So it also shouldn’t be surprising that you could hardly find a denser population of people who could really use a journey into themselves to sort out their crap than in a hot tub full of Bachelors or Bachelorettes. When the question you ask, in tears, on the way to exit limo, is “What’s wrong with me? Why can’t I find love?” it’s time to quit trying to find love. Shut down all those external voices telling you what you need or who you are or who you should be. Find yourself.
Much as I’d like to, I won’t be engaging in any traditional pilgrimages myself anytime soon. Or ever. My Saudi surgery resulted in a foot that seems to have about a single-day five-mile max, and I’m a little busy right now trying to pack up my house for a one-way journey to Houston (in a car, hoping my worldly goods meet me there intact). So if the Bachelorette journey leitmotif has you suspecting you need to get your head straight about what a real journey is, start with these armchair versions:
Traveling with Pomegranates, by Sue Monk Kidd and Ann Kidd Taylor. This is a twin memoir of transformation, set against a mother and daughter’s travels in Greece, Turkey, and France. Sue Monk Kidd is a woman in mid-life discovering a new, creative self as she puts her years of physical creation and life-giving behind her. The daughter, Ann Kidd Taylor, is trying to find her way into a real-world adulthood after the life she expected and dreamed of is denied.
Return to Glow, by Chandi Wyant. Chandi is one of my co-authors in Once Upon an Expat, and she chronicles an unusually self-aware journey. In the wake of illness, divorce, and financial and emotional collapse at mid-life, she sets out on a pilgrimage that she cannot afford financially or physically, across her soul-home of Tuscany, believing that the journey will help her recover the true self she’d lost.
Not Without My Father, by Andra Watkins. Andra is a fellow-author I met at a conference, funny and brave and gritty, who resolved to walk the Natchez Trace to promote the launch of her first novel. Hers is an accidental pilgrimage, a walk she embarked on for one reason and that became transformative for another.

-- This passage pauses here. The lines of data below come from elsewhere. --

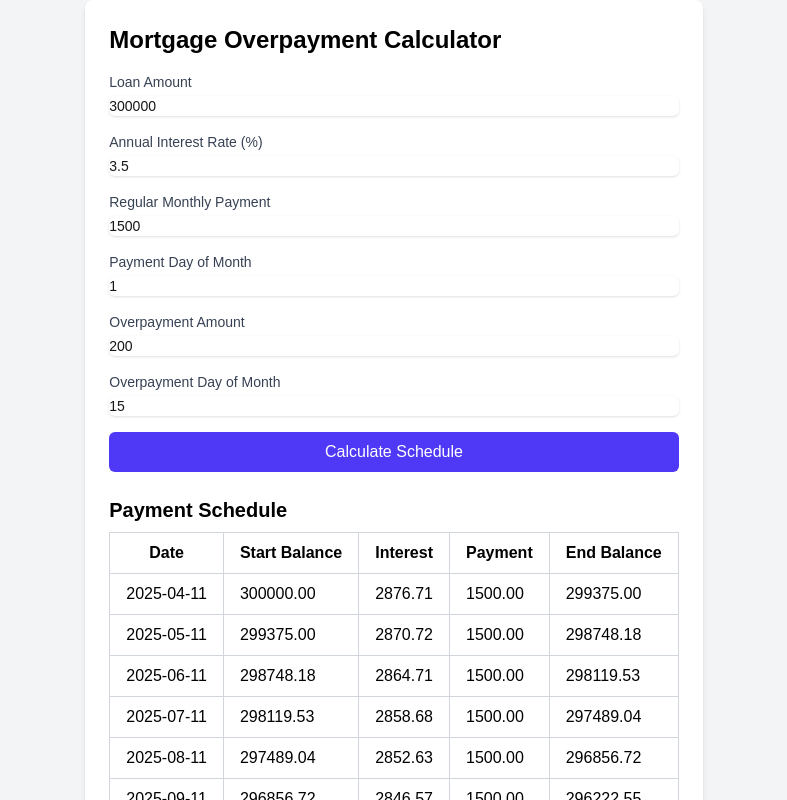
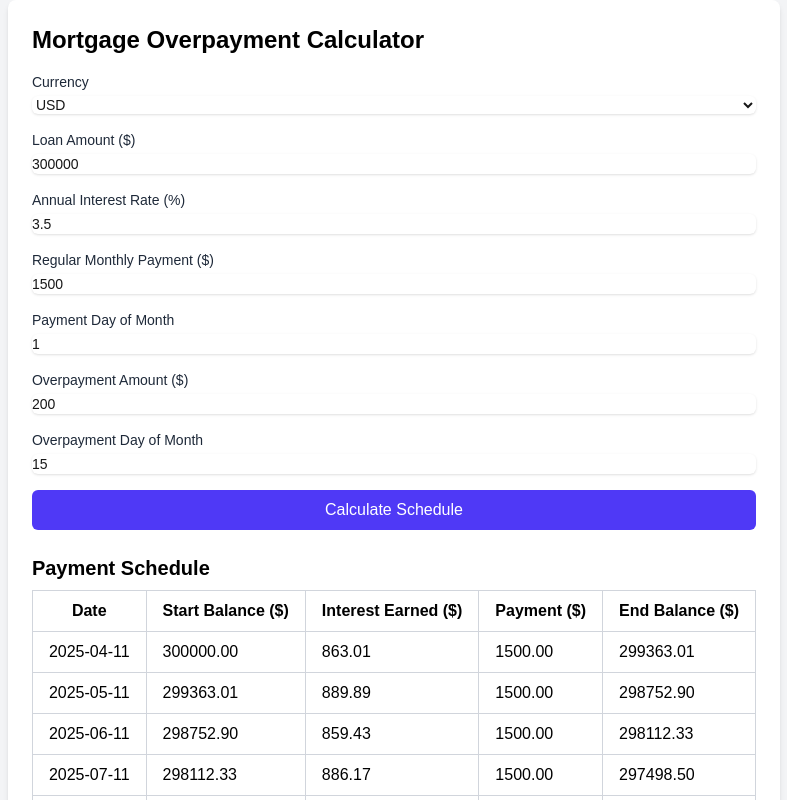
Before and after one commit to JoshLmao/mortgage-overpay-calculator, a Next.js app: page / in a window 1280 px wide. Both pictures are taken after a click on the button "Calculate Schedule". Shown: the top 800 px of the page, without its empty margins (246-1033 px from the left). Built offline with nearby package versions, Linux system fonts and the light colour scheme.

Commit message:
Fix up to be able to swap currency

```diff
--- a/src/app/components/MortgageCalculator.tsx
+++ b/src/app/components/MortgageCalculator.tsx
@@ -3,25 +3,31 @@
 import React, { useState } from "react";
 import { calculateMortgageSchedule } from "../utils/mortgageUtils";
 
-interface MortgageCalculatorProps {}
+interface ScheduleEntry {
+    date: string;
+    startBalance: number;
+    interest: number;
+    payment: number;
+    endBalance: number;
+}
 
-const MortgageCalculator: React.FC<MortgageCalculatorProps> = () => {
+const currencySymbols: { [key: string]: string } = {
+    USD: "$",
+    GBP: "£",
+    EUR: "€",
+    JPY: "¥",
+    AUD: "A$",
+};
+
+const MortgageCalculator: React.FC = () => {
     const [loanAmount, setLoanAmount] = useState(300000); // Example default
     const [interestRate, setInterestRate] = useState(3.5); // Annual interest rate
     const [monthlyPayment, setMonthlyPayment] = useState(1500);
     const [paymentDay, setPaymentDay] = useState(1);
     const [overpayment, setOverpayment] = useState(200);
     const [overpaymentDay, setOverpaymentDay] = useState(15);
-
-    const [schedule, setSchedule] = useState<
-        {
-            date: string;
-            startBalance: number;
-            interest: number;
-            payment: number;
-            endBalance: number;
-        }[]
-    >([]);
+    const [currency, setCurrency] = useState("USD");
+    const [schedule, setSchedule] = useState<ScheduleEntry[]>([]);
 
     const handleCalculate = () => {
         const result = calculateMortgageSchedule(
@@ -35,15 +41,34 @@ const MortgageCalculator: React.FC<MortgageCalculatorProps> = () => {
         setSchedule(result);
     };
 
+    const currencySymbol = currencySymbols[currency];
+
     return (
         <div className="p-6 bg-white rounded-lg shadow-md">
-            <h1 className="text-2xl font-bold mb-4 text-black">
+            <h1 className="text-2xl font-bold text-black mb-4">
                 Mortgage Overpayment Calculator
             </h1>
             <div className="space-y-4">
                 <div>
-                    <label className="block text-sm font-medium text-gray-700">
-                        Loan Amount
+                    <label className="block text-sm font-medium text-gray-800">
+                        Currency
+                    </label>
+                    <select
+                        value={currency}
+                        onChange={(e) => setCurrency(e.target.value)}
+                        className="mt-1 block w-full rounded-md border-gray-300 shadow-sm focus:border-indigo-500 focus:ring-indigo-500 sm:text-sm"
+                    >
+                        {Object.keys(currencySymbols).map((key) => (
+                            <option key={key} value={key}>
+                                {key}
+                            </option>
+                        ))}
+                    </select>
+                </div>
+
+                <div>
+                    <label className="block text-sm font-medium text-gray-800">
+                        Loan Amount ({currencySymbol})
                     </label>
                     <input
                         type="number"
@@ -54,7 +79,7 @@ const MortgageCalculator: React.FC<MortgageCalculatorProps> = () => {
                 </div>
 
                 <div>
-                    <label className="block text-sm font-medium text-gray-700">
+                    <label className="block text-sm font-medium text-gray-800">
                         Annual Interest Rate (%)
                     </label>
                     <input
@@ -69,8 +94,8 @@ const MortgageCalculator: React.FC<MortgageCalculatorProps> = () => {
                 </div>
 
                 <div>
-                    <label className="block text-sm font-medium text-gray-700">
-                        Regular Monthly Payment
+                    <label className="block text-sm font-medium text-gray-800">
+                        Regular Monthly Payment ({currencySymbol})
                     </label>
                     <input
                         type="number"
@@ -83,7 +108,7 @@ const MortgageCalculator: React.FC<MortgageCalculatorProps> = () => {
                 </div>
 
                 <div>
-                    <label className="block text-sm font-medium text-gray-700">
+                    <label className="block text-sm font-medium text-gray-800">
                         Payment Day of Month
                     </label>
                     <input
@@ -97,8 +122,8 @@ const MortgageCalculator: React.FC<MortgageCalculatorProps> = () => {
                 </div>
 
                 <div>
-                    <label className="block text-sm font-medium text-gray-700">
-                        Overpayment Amount
+                    <label className="block text-sm font-medium text-gray-800">
+                        Overpayment Amount ({currencySymbol})
                     </label>
                     <input
                         type="number"
@@ -109,7 +134,7 @@ const MortgageCalculator: React.FC<MortgageCalculatorProps> = () => {
                 </div>
 
                 <div>
-                    <label className="block text-sm font-medium text-gray-700">
+                    <label className="block text-sm font-medium text-gray-800">
                         Overpayment Day of Month
                     </label>
                     <input
@@ -142,16 +167,16 @@ const MortgageCalculator: React.FC<MortgageCalculatorProps> = () => {
                                     Date
                                 </th>
                                 <th className="border border-gray-300 px-4 py-2">
-                                    Start Balance
+                                    Start Balance ({currencySymbol})
                                 </th>
                                 <th className="border border-gray-300 px-4 py-2">
-                                    Interest
+                                    Interest Earned ({currencySymbol})
                                 </th>
                                 <th className="border border-gray-300 px-4 py-2">
-                                    Payment
+                                    Payment ({currencySymbol})
                                 </th>
                                 <th className="border border-gray-300 px-4 py-2">
-                                    End Balance
+                                    End Balance ({currencySymbol})
                                 </th>
                             </tr>
                         </thead>
--- a/src/app/utils/mortgageUtils.ts
+++ b/src/app/utils/mortgageUtils.ts
@@ -8,26 +8,28 @@ export const calculateMortgageSchedule = (
 ) => {
     const schedule = [];
     let currentBalance = loanAmount;
-    const currentDate = new Date();
-    const dailyInterestRate = interestRate / 365;
+    let currentDate = new Date();
 
     while (currentBalance > 0) {
         const startBalance = currentBalance;
-        const monthlyInterest = (currentBalance * (interestRate / 100)) / 12;
-        const dayInterest = currentBalance * dailyInterestRate;
+
+        // Calculate daily interest
+        const dailyInterestRate = (interestRate / 100) / 365;
+        const daysInMonth = new Date(currentDate.getFullYear(), currentDate.getMonth() + 1, 0).getDate();
+        const interestEarned = startBalance * dailyInterestRate * daysInMonth;
 
         let payment = monthlyPayment;
         if (currentDate.getDate() === overpaymentDay) {
             payment += overpayment;
         }
 
-        const totalPayment = Math.min(payment, startBalance + monthlyInterest);
-        const endBalance = startBalance + monthlyInterest - totalPayment;
+        const totalPayment = Math.min(payment, startBalance + interestEarned);
+        const endBalance = startBalance + interestEarned - totalPayment;
 
         schedule.push({
             date: currentDate.toISOString().split('T')[0],
             startBalance,
-            interest: dayInterest,
+            interest: interestEarned,
             payment: totalPayment,
             endBalance,
         });
```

Wild. I watched this in an aisle seat on Air France, they of the un-edited movies, which found me glancing around during some rather explicit scenes wondering whether some passing ten-year-old was getting an eyeful. But it also found me trying to hide my full-body messy cry from my seat-mates at the end. If you watch, do it at home where you can let it all go. Reese Witherspoon plays a broken woman walking the Pacific Crest Trail, working through grief and anger and self-blame.
The Way. This is one you probably missed, and shouldn’t. Martin Sheen learns the son from whom he has become estranged has died in France, at the beginning of the pilgrimage to Santiago de Compostella in Spain. He goes to France to collect the remains, then on an impulse sets out on the path himself, carrying his son’s ashes, meeting a Canterbury-Tales-esque assortment of fellow travelers, all equally broken, all seeking, all changed in unexpected ways.
What do you think? What journeys have changed you? Surprised you? What journeys have you been on that you didn’t realize until you saw how far you’d gone? What are your own favorite journey stories or movies? Amuse me. I’ve got a lot of packing to do, and heaven forbid I should just go about it quietly.